You need a bigger incubator.
I guess when you say hygrometers, you really mean thermometers. Hygrometers are for measuring humidity.
The water should be nearly the same as the air temperature. It sounds like there is a problem.
Is there a fan in it?
If they range from 98-100.5, they're not calibrated close enough unless it is a still air and you're measuring hot and cold spots.
It shouldn't matter what the temperature is under the eggs. I know there has been other information here but if it is a still air, the temperature at the top of the eggs should be 100.5-102 and if forced air, it should be 99.5-100 in all parts of the incubator.
I wouldn't worry about the water getting slimy. It usually won't unless it starts out a bit tainted or you don't clean it out between incubations. Try some bleach in the water trays between incubations and if it still becomes a problem a little white vinegar should help.
It's called a water wiggler.
Is this the type of chick fount you are using?
I put a paver slab in the brooder space and sit the fount on that. It keeps it stable and they can hop up on the slab and drink without being able to scratch debris into it.

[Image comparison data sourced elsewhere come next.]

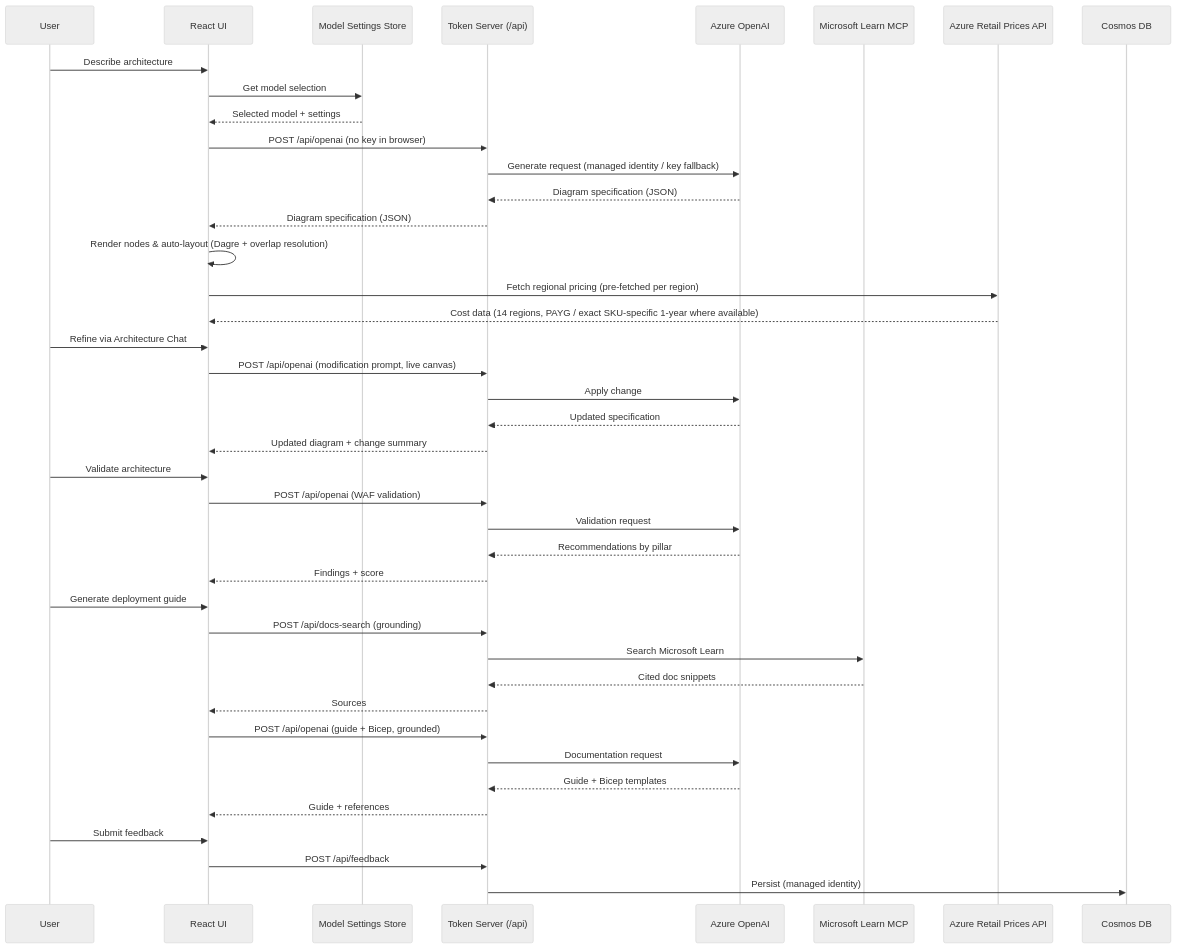
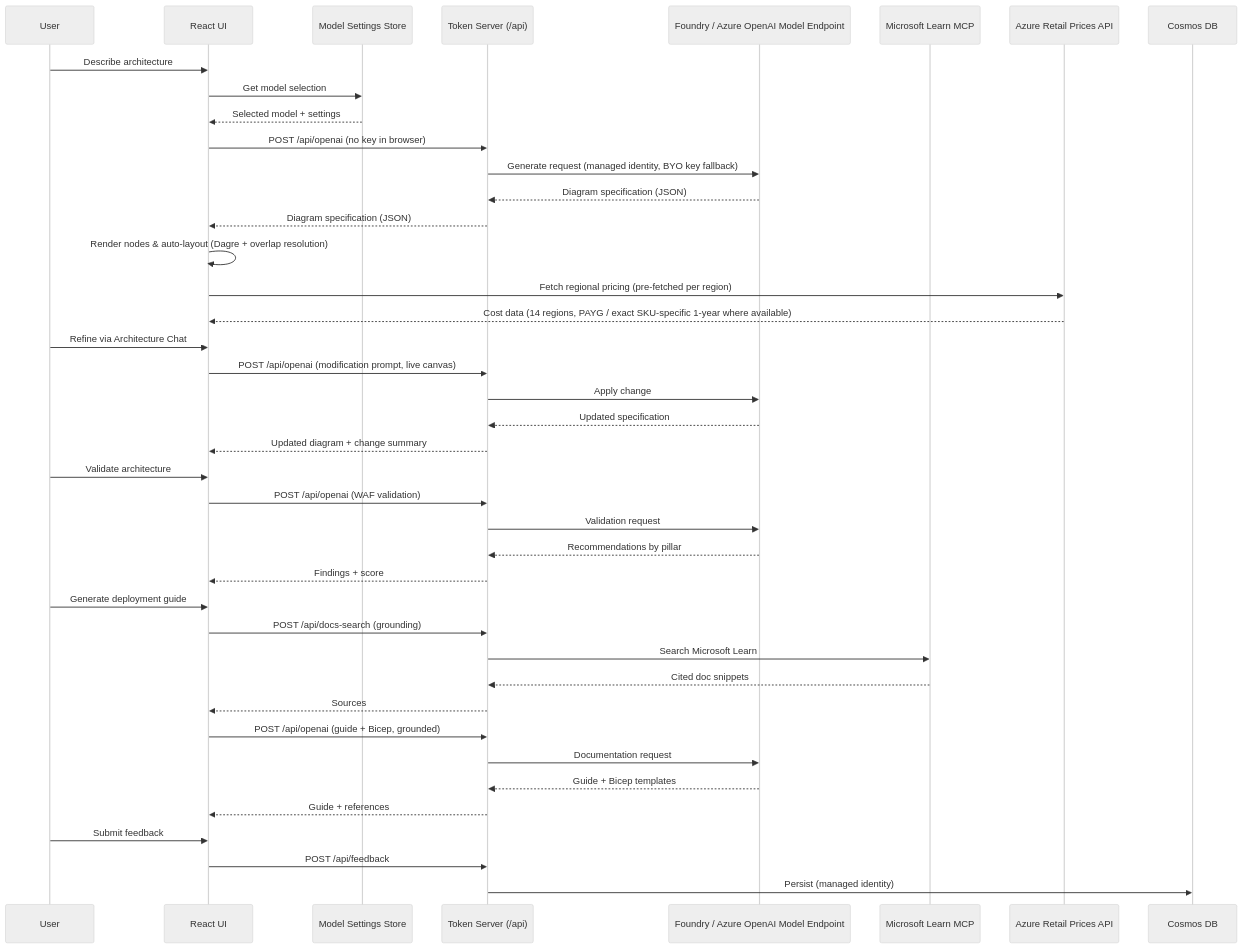
One commit to Arturo-Quiroga-MSFT/azure-architecture-diagram-builder changed the second of 4 diagrams in README.md. Above: the diagram before and after it, drawn with Mermaid (neutral theme). The commit also changed other lines of this file, not shown here.

First line of the commit message:
Align README diagrams with greenfield deployment

````diff
--- a/README.md
+++ b/README.md
@@ -303,48 +303,48 @@
 ```mermaid
 sequenceDiagram
     participant U as User
     participant UI as React UI
     participant MS as Model Settings Store
     participant TS as Token Server (/api)
-    participant AI as Azure OpenAI
+    participant AI as Foundry / Azure OpenAI Model Endpoint
     participant L as Microsoft Learn MCP
     participant P as Azure Retail Prices API
     participant DB as Cosmos DB
 
     U->>UI: Describe architecture
     UI->>MS: Get model selection
     MS-->>UI: Selected model + settings
     UI->>TS: POST /api/openai (no key in browser)
-    TS->>AI: Generate request (managed identity / key fallback)
+    TS->>AI: Generate request (managed identity, BYO key fallback)
     AI-->>TS: Diagram specification (JSON)
     TS-->>UI: Diagram specification (JSON)
     UI->>UI: Render nodes & auto-layout (Dagre + overlap resolution)
     UI->>P: Fetch regional pricing (pre-fetched per region)
     P-->>UI: Cost data (14 regions, PAYG / exact SKU-specific 1-year where available)
 
     U->>UI: Refine via Architecture Chat
     UI->>TS: POST /api/openai (modification prompt, live canvas)
     TS->>AI: Apply change
     AI-->>TS: Updated specification
     TS-->>UI: Updated diagram + change summary
 
     U->>UI: Validate architecture
     UI->>TS: POST /api/openai (WAF validation)
     TS->>AI: Validation request
     AI-->>TS: Recommendations by pillar
     TS-->>UI: Findings + score
 
     U->>UI: Generate deployment guide
     UI->>TS: POST /api/docs-search (grounding)
     TS->>L: Search Microsoft Learn
     L-->>TS: Cited doc snippets
     TS-->>UI: Sources
     UI->>TS: POST /api/openai (guide + Bicep, grounded)
     TS->>AI: Documentation request
     AI-->>TS: Guide + Bicep templates
     TS-->>UI: Guide + references
 
     U->>UI: Submit feedback
     UI->>TS: POST /api/feedback
     TS->>DB: Persist (managed identity)
 ```
````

I don't hatch tiny birds so haven't needed pebbles to prevent drowning but you may need something for seramas.
Shipped eggs should be allowed to settle for 24 hours before incubating. Assuming you are going to set within a day of arriving, keep them at the temperature they were unless they are above 80F.
If the eggs are between 40F and 70F, slowly raise the temperature, 10F per hour till you get into the 80s then set them.
double light bulbs work but I prefer a metallic heat element since there is no filament. The life cycle of which is shortened by the constant cycling on and off. The more a bulb cycles, the shorter its life.
Size of heat element depends on the size of your incubator.
The ones in LG and others are 40 watts.
In bigger incubators go for something between 100 and 250 depending on size.
Here are some options.
That's what you get for using your noggin.
Are you talking about the price to process because you have to hire someone to do it or take it to a processor?